“On Tuesday evening, a large-scale military action of all factions of the Syrian revolution began. They managed to liberate Kfar Nabuda completely.”
He said the rebels captured or destroyed a number of military vehicles and seized ammunition depots and medium and heavy weapons.
About 200,000 civilians have fled their homes since the Syrian government forces, backed by Russian air power, began its latest offensive.
Haitham Afisi, a senior NLF commander, said desperate times called for desperate measures. HTS abducted and tortured his son and held him captive for two years in 2013. Even so, he agreed to the two sides’ cooperation.
“The vile regime and its attempts to snatch new territories and displace thousands of our people in the north have pushed everybody to stand side by side,” Afisi said. “As Nusra (HTS’s former name) is the dominating power, we have had to temporarily coordinate with it.”
In September, Russia, Turkey, and Iran agreed to extend a ceasefire across northwest Syria and institute a 30km buffer zone between the forces. Turkey, afraid of a “humanitarian catastrophe” that would send three million residents running for the border, was in return expected to rein in HTS.
Ankara has tried to merge HTS into NLF but without success. Now, as the groups it backs work hand-in-hand with the HTS, Istanbul’s relationship with Moscow might take a hit.
Nicholas Heras, a fellow at the Centre for a New American Security, said Turkey was allowing Syrian rebel groups to fight alongside HTS to reinforce the rebel ranks in Idlib to prevent a collapse of the region.
“Turkey is also sending a signal to Russia that there is an escalation ladder that the Turks can climb to intervene in Idlib and that Turkey is still on one of the lower rungs of that ladder,” he said.
Arun Lund, a fellow with The Century Foundation, said despite their supposed coordination, Russia had given the green light to the offensive while Turkey was aiding the rebels’ defences.
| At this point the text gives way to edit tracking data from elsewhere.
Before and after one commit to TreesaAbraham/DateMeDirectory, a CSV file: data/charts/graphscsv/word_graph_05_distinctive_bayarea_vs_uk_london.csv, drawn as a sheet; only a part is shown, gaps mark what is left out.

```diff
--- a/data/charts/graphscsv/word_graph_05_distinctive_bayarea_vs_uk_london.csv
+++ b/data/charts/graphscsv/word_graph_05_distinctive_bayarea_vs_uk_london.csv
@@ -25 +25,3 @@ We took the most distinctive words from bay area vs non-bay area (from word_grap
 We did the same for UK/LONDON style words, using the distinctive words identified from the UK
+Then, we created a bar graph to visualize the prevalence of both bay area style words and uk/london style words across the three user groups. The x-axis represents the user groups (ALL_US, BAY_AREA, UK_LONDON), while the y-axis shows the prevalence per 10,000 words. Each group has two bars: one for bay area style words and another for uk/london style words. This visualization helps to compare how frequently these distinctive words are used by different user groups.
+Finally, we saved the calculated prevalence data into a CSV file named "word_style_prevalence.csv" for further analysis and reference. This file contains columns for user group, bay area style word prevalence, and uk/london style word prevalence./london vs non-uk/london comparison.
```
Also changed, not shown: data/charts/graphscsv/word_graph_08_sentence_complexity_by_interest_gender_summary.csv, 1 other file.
He said underlying this was their mutual struggle to determine the wider outcome in Syria.
“Russia and Turkey want to keep control over events in northwestern Syria, and they wrestle with each other and with Iran and with the Syrian sides over how the ceasefire regime in Idlib should be organised,” he said.
“It’s also part of a broader relationship in Syria that includes political talks over the UN’s constitutional committee, the Kurdish forces in the northeast, and other things.”
Turkey’s relationship with Russia depends on more than Idlib and its oversight of cooperation between HTS and other rebels, analysts say, and both want to contain the situation in the region.
“Turkey and Russia have to manage their clients, and it appears as if Ankara and Moscow have managed to keep this flare-up relatively small,” said Aaron Stein, director of the Middle East Programme at the Foreign Policy Research Institute.
“This approach allows the regime to slice and dice territory, but not in a way that creates levels of displacement that will force a migration crisis for Turkey.”